Still, the Patriots would get three good stops and immediately set up another fourth down, this one for just a single yard so it was less surprising to see them go for this one. New England sold out in the middle, assuming a QB sneak or quick handoff, but they got neither, with Josh Allen keeping it on a naked bootleg and going 22 yards.
They'd score a few plays later, making it 10-3, already enough to ultimately win the game.
After the Pats closed the score to 10-9, Buffalo would have another fourth-down conversion in the second quarter that led to their next touchdown. That one was perhaps the most impressive, with Allen standing tall in the pocket and finding his tight end downfield with Devin McCourty draped all over him.
The Patriots defense had some good moments in this game, they were not run over like they were the last two weeks. However, in the critical spots, especially on fourth down, the Bills dominated and it directly led to touchdowns.
Enel Powerful Play of the Game: Diggs for 50
After a nine-play touchdown-scoring drive by the Patriots, powered mostly by two long runs by Sony Michel and J.J. Taylor, the Bills countered with their own 10-play drive to re-extend their lead to eight points.
At that moment it felt like the Patriots chances in the game were hanging by a thread and that thread was promptly snapped with the biggest play of the game, a 50-yard scoring strike from Allen to Stephon Diggs.
Even with five pass rushers coming for him, Allen calmly surveyed the field and threw a strike to Diggs on a crosser just a little over 12 yards downfield. Diggs turned on the jets, leaving J.C. Jackson in the dust and blowing the game open at 24-9.
"I didn't really see the ball and I feel like I hesitated a little bit," said Jackson of the play after the game. "He was about to cross and then when he caught it and scored, yeah I kind of hesitated. I saw the ball at the last minute. He caught the ball and he ran it in for a touchdown. He's a good player, he's a playmaker. Like I said, I could have done better, I could have had tighter coverage."
Nothing kills a defense like big scoring plays and while the Patriots defense is in the top half of the league in big passing plays allowed, this play sealed their fate in the game and that's why it's this week's pick for the Enel Powerful Play of the Game.
Another Extended Drive Brings on the Blowout
With the game at 24-9 at the start of the third quarter, it felt like long odds the Patriots would mount any kind of comeback attempt.

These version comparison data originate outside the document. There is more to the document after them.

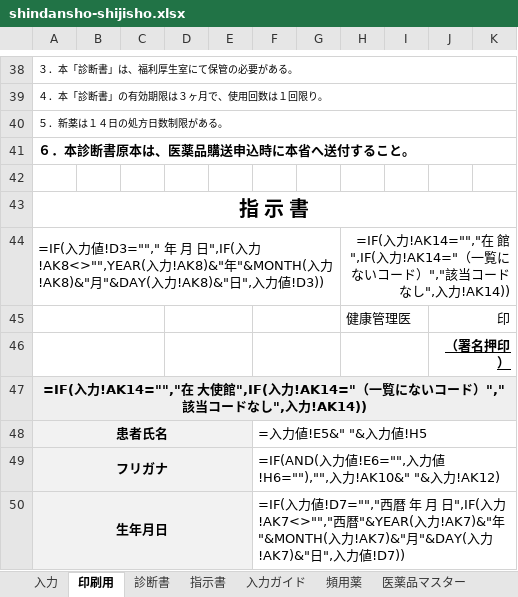
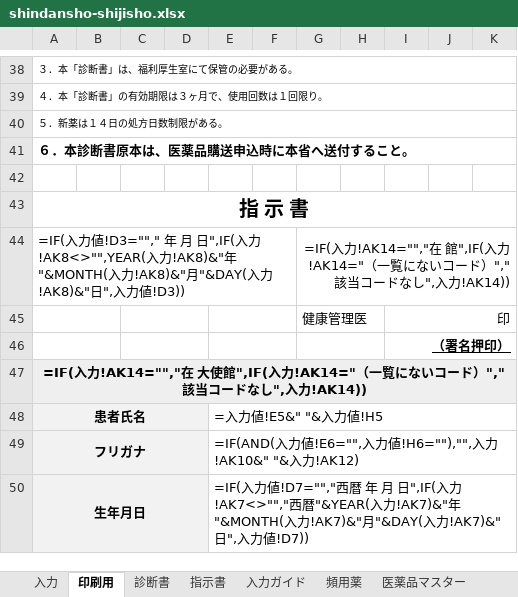
Before and after one commit to ysk713/-, an Excel workbook: shindansho-excel/shindansho-shijisho.xlsx, sheet 印刷用, drawn as a sheet; only a part is shown, gaps mark what is left out; values as stored, in another font and other column widths than the file's, no borders; formulas without a stored value are shown as written; removed rows and columns are numbered as before the commit, all else as after; the diff covers the shown part only; the diff names each change by its address in the sheet, - before the commit and + after, or states it on an @@ line.

```diff
--- a/shindansho-excel/shindansho-shijisho.xlsx (sheet 印刷用)
+++ b/shindansho-excel/shindansho-shijisho.xlsx (sheet 印刷用)
-column D, empty
+column I, rows 45-46: 印 | （署名押印）
-A45:C45 merged
+A45:B45 merged
+C45:D45 merged
-J45: 印
+J45: (empty)
-J45:K45 merged
-A46:C46 merged
+A46:B46 merged
+C46:D46 merged
-J46: （署名押印）
+J46: (empty)
-J46:K46 merged
```
Also changed, not shown: 55 edited cells, cell formats and merged cells elsewhere in this sheet, sheet 指示書, hidden cells, shindansho-excel/shindansho-shijisho_mihon.xlsx, 3 other files.
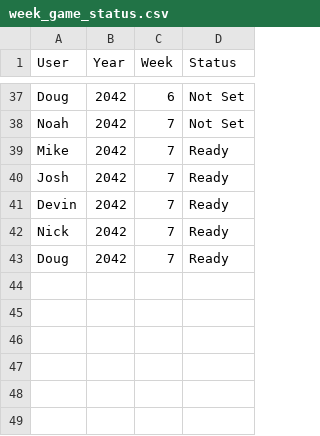
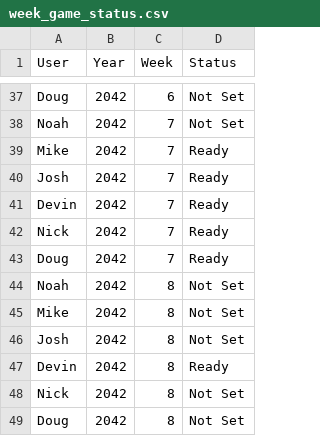
Before and after one commit to Stegs27/CFB_Dynasty_App, a CSV file: week_game_status.csv, drawn as a sheet; only a part is shown, gaps mark what is left out.

```diff
--- a/week_game_status.csv
+++ b/week_game_status.csv
@@ -43 +43,7 @@ Nick,2042,7,Ready
 Doug,2042,7,Ready
+Noah,2042,8,Not Set
+Mike,2042,8,Not Set
+Josh,2042,8,Not Set
+Devin,2042,8,Ready
+Nick,2042,8,Not Set
+Doug,2042,8,Not Set
```
Also changed, not shown: week_manual_scores.csv.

They've broken 20 points just three times in the last 11 games of the 2020 season.
The Bills erased all doubt with their first possession of the second half with a methodical drive that took just eight plays and 3:32 to go 75 yards to put them over 30 points on the game.
In all, the Bills had four scoring drives of 10 plays or more plus this one that took eight. The 50-yarder to Diggs was the only scoring drive that was shorter. Usually the Patriots pride themselves on forcing continued execution whi
The Patriots defense simply had no answers for the Buffalo offense all night, as they were one step behind both mentally and physically. They might've limited the big plays and held up better than in recent weeks against the run, but no sacks, just one measly tackle-for-loss and no turnovers is not going to get the job done against one of the best offenses in the NFL.